Engelland won the Mark Messier Leadership Award, even though he wasn't a captain. The Golden Knights didn't have one, and the lack of hierarchy was one of the reasons for their success. He said several of his teammates could have won the award instead of him. But Engelland had played for Las Vegas of the ECHL in 2003-05 and lived in the city in the offseason, and it was he who took the lead after Oct. 1. He and his wife, Melissa, brought groceries to a firefighters' union hall the next morning. He gave a speech during an emotional pregame ceremony honoring victims, families and first responders at the home opener Oct. 10, telling the crowd, "We are Vegas Strong."

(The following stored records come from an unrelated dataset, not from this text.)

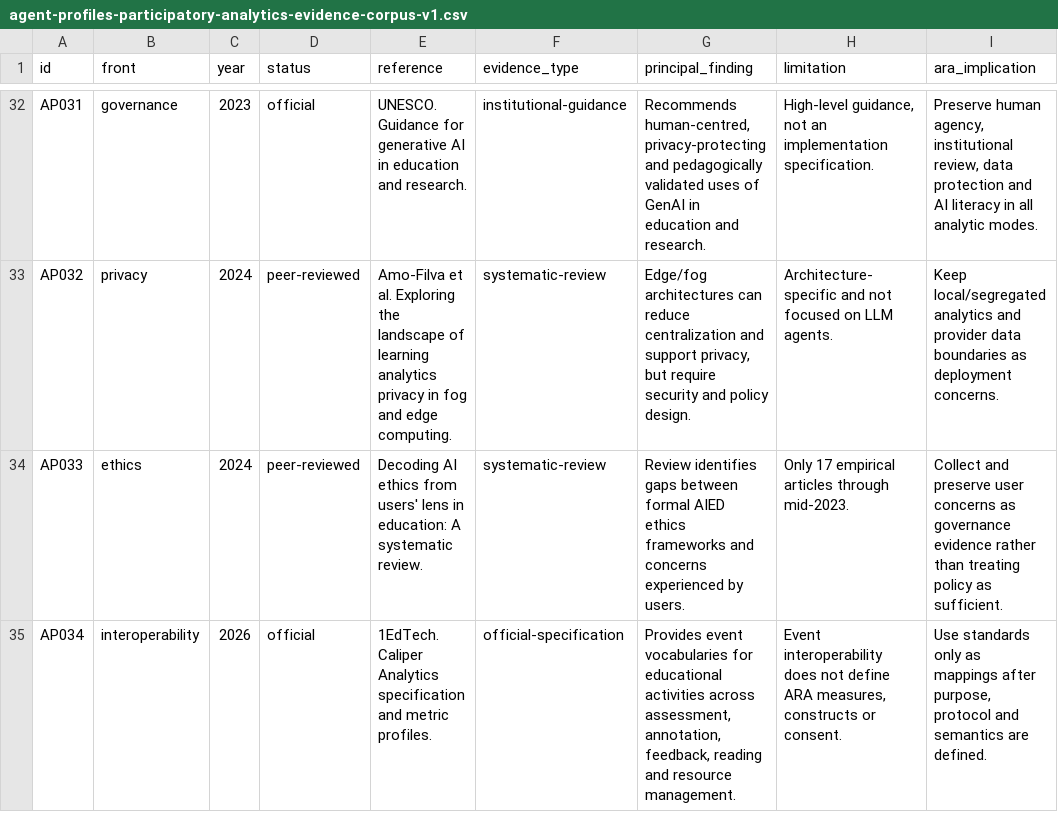
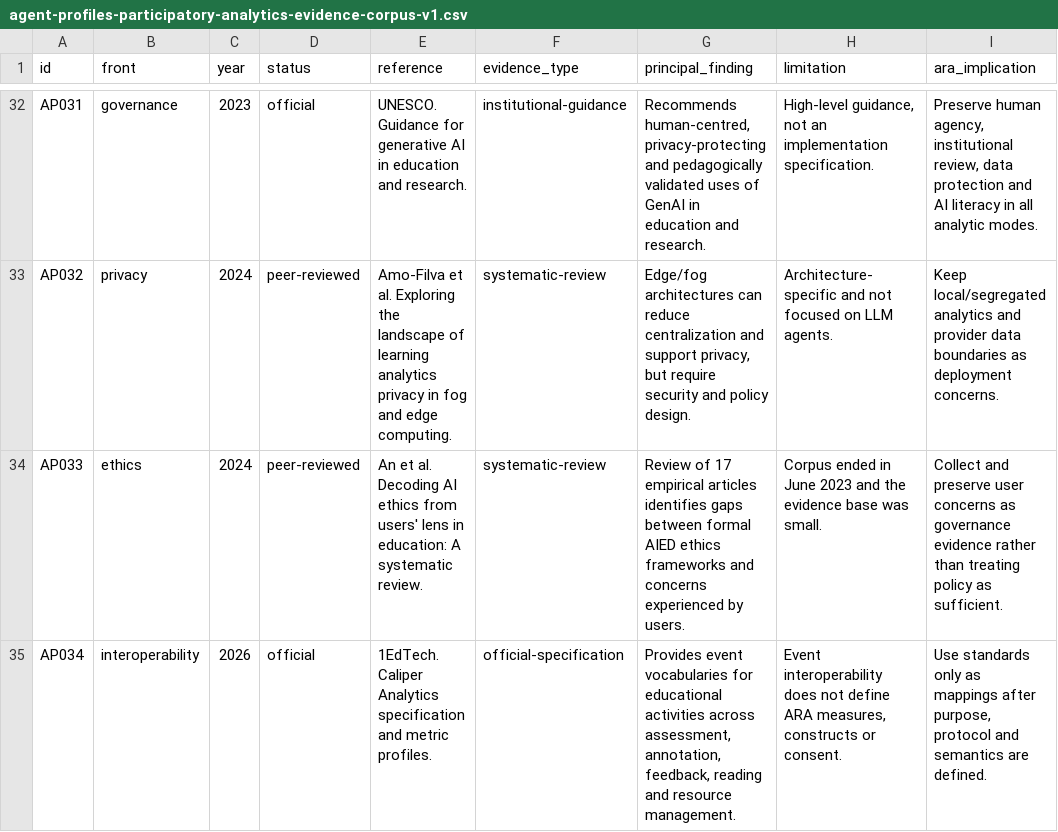
Before and after one commit to fabio-ara/ARA-pre-consolidation, a CSV file: research/data/agent-profiles-participatory-analytics-evidence-corpus-v1.csv, drawn as a sheet; only a part is shown, gaps mark what is left out; the diff covers the shown part only; the diff names each change by its address in the sheet, - before the commit and + after, or states it on an @@ line.

Commit message:
Research: correct evidence metadata after source audit

```diff
--- a/research/data/agent-profiles-participatory-analytics-evidence-corpus-v1.csv
+++ b/research/data/agent-profiles-participatory-analytics-evidence-corpus-v1.csv
-E34 (reference): Decoding AI…
+E34 (reference): An et al. Decoding AI…
-G34 (principal_finding): Review identifies gaps…
+G34 (principal_finding): Review of 17 empirical articles identifies gaps…
-H34 (limitation): Only 17 empirical articles through mid-2023.
+H34 (limitation): Corpus ended in June 2023 and the evidence base was small.
```
Also changed, not shown: 26 edited cells elsewhere in this file.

"It meant a lot," Engelland said. "Looking back, no matter what I do in my career, that's probably going to be one of the biggest moments of my hockey career, that night."
Engelland and his wife ran a program to honor victims, families and first responders at each home game during the regular season and stayed in contact with them as friends behind the scenes. When the Golden Knights eliminated the Winnipeg Jets with a 2-1 road win in Game 5 of the Western Conference Final on May 20, they chose Engelland to receive the Clarence Campbell Bowl.
Video: Deryk Engelland wins Mark Messier Leadership Award
"What they did in the aftermath of Oct 1, what they've done in so many ways in this community, really made a big difference in this community, I believe, in uplifting the community and trying to help this community heal and persevere," McPhee said. "We're very, very fortunate to have these young men. We're all trying to win championships, but we all know it's a lot more than that."